Baseline data was collected within 30 days of the planned bariatric surgery and follow-up data was collected at six months, one year, two years and three years post-operatively.
Research results: Cardiovascular disease risk factor improvements after teen bariatric surgery
The average age of study participants was 17 years and all were severely obese, with an average BMI of 50 kg/m2. The majority of the participants were female (76%) and white (72%).
During the three-year period of observation, BMI decreased by 27% overall (28% for RYGB, 26% for VSG and 8% for LAGB).
Additional improvements in markers for cardiovascular disease risk factors over time were as follows:
Systolic blood pressure declined by 6 mmHg
Diastolic blood pressure declined by 5 mmHg
Serum TG levels declined by 42 mg/dL
Good cholesterol (HDL) levels improved by 15 mg/dL
High blood pressure was seen in 63% of boys at baseline and was present in only 31% three years after metabolic and bariatric surgery
High blood pressure was present in 37% of girls at baseline and was present in only 10% three years after metabolic and bariatric surgery.
The higher the weight at baseline, the higher the chances were for having high blood pressure at baseline.
The beneficial effects on blood pressure were not only seen in those with high blood pressure at baseline, but even those who had normal blood pressure at baseline showed early and durable decreases in blood pressure at six months. They remained stable at three years. This may indicate that their risk for future development of high blood pressure is lower.
A major reduction of dyslipidemia was found in 75% of the cohort at baseline and declined to 30% at three years.
Marked improvements in the lipid profiles of participants without baseline lipid derangements were also found.
While only 13% of participants had a diagnosis of diabetes mellitus (DM) at baseline, they experienced major metabolic improvement over time during the three-year study.
These changes occurred in the first six months and no later significant changes were observed.
There was a significant reduction in clustering of cardiovascular disease risk factors over time.
At baseline, 97% of participants exhibited one or more cardiovascular disease risk factors; at three years, only 48% demonstrated one or more cardiovascular disease risk factors.
Predictors of cardiovascular disease remission For every 10% increase in weight loss, participants were more likely to achieve resolution of dyslipidemia, EBP, hyperinsulinemia, diabetes mellitus and elevated hs-CRP. Increasing age at the time of surgery lowered the chance of dyslipidemia remission. Females and whites were more likely than males and non-whites to achieve normal blood pressure by three years.

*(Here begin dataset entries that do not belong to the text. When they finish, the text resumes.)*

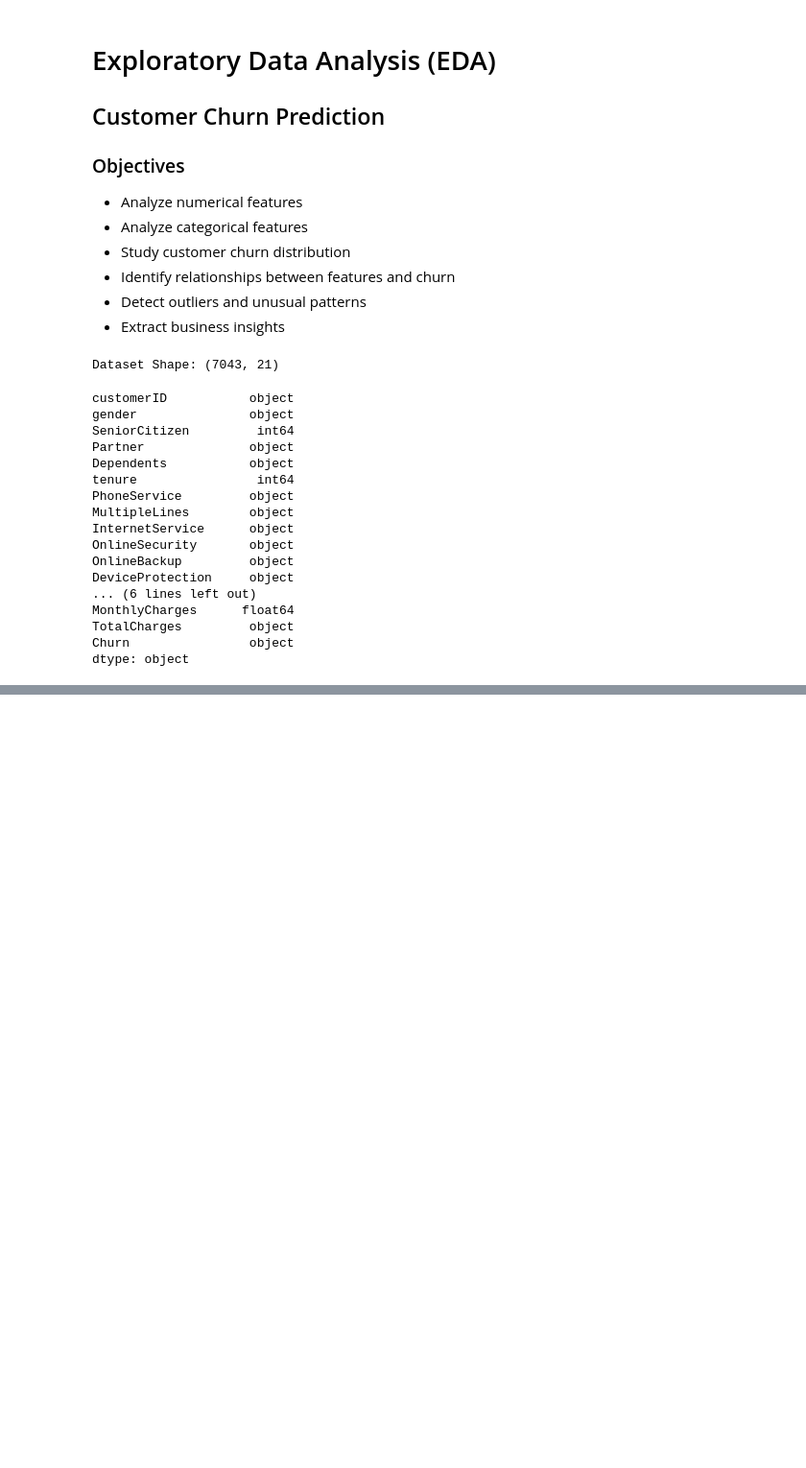
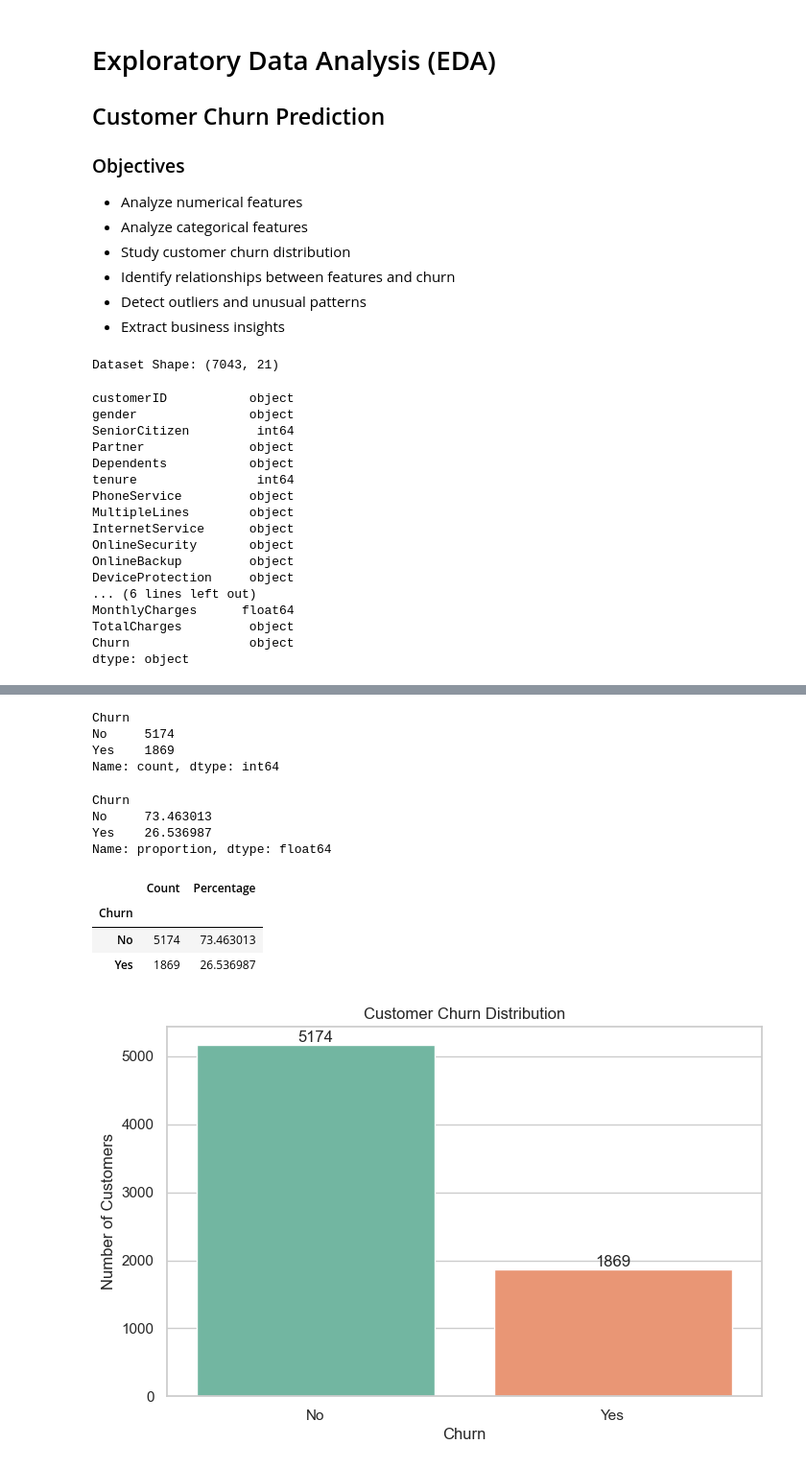
Before and after one commit to msmhtaghavi/customer-churn-prediction, a Jupyter notebook: notebooks/02_eda.ipynb, the cells around one changed output, grey strips where cells are left out. Shown at 96% size. Saved outputs shown, nothing was run; the diff lists cells and outputs as text; code cells hidden in the pictures; blank space fills up the shorter version.

```diff
--- a/notebooks/02_eda.ipynb
+++ b/notebooks/02_eda.ipynb
@@ -54,0 +98,55 @@ dtype: object
+# %%
+churn_counts = df["Churn"].value_counts()
+
+print(churn_counts)
+# %% [output]
+Churn
+No     5174
+Yes    1869
+Name: count, dtype: int64
+# %%
+churn_rates = (
+    df["Churn"]
+    .value_counts(normalize=True)
+    .mul(100)
+)
+
+print(churn_rates)
+# %% [output]
+Churn
+No     73.463013
+Yes    26.536987
+Name: proportion, dtype: float64
+# %%
+churn_summary = pd.DataFrame({
+    "Count": churn_counts,
+    "Percentage": churn_rates
+})
+
+churn_summary
+# %% [output]
+|  | Count | Percentage |
+| Churn |  |  |
+| No | 5174 | 73.463013 |
+| Yes | 1869 | 26.536987 |
+# %%
+plt.figure(figsize=(8, 5))
+
+ax = sns.countplot(
+    data=df,
+    x="Churn",
+    hue="Churn",
+    palette="Set2",
+    legend=False
+)
+
+plt.title("Customer Churn Distribution")
+plt.xlabel("Churn")
+plt.ylabel("Number of Customers")
+
+for container in ax.containers:
+    ax.bar_label(container)
+
+plt.show()
+# %% [output]
+[figure, added]
```
Also changed, not shown: parts of 8 cells of this notebook.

Research discussion: Timing of bariatric surgery for cardiovascular disease risk factor improvement
This work shows the reduction in specific cardiovascular disease risk factors is associated with weight loss and baseline age, baseline BMI, sex and race. The evidence shows that weight loss after bariatric surgery in adolescents predicts improvements in hs-CRP, insulin, dyslipidemia and diabetes over time.
Since the highest BMI categories have a lower chance of achieving a normal BMI after surgery, the data suggests that the best time to perform bariatric surgery in youth is before achieving BMI values that predict fewer optimal outcomes. It also suggests that the best long-term post-surgical outcomes are achieved in patients with lower BMI levels.
Although improvements in cardiovascular disease risk factors after bariatric surgery are expected, and even with the narrow age range of this population, there are advantages to offer surgery at a younger age.
Research conclusions: Support for bariatric surgery in severely obese teens
This study was the first large-scale, standardized analysis of predictors of change in cardiovascular disease risk factors among a cohort of severely obese adolescents. Researchers found early improvements and overall reduction in many cardio-metabolic risk factors. The specific predictors of normalization and/or remission based on sex, race, preoperative BMI and age at the time of surgery can lead to optimized treatment strategies. The data offers additional compelling support for the use of bariatric surgery in teens.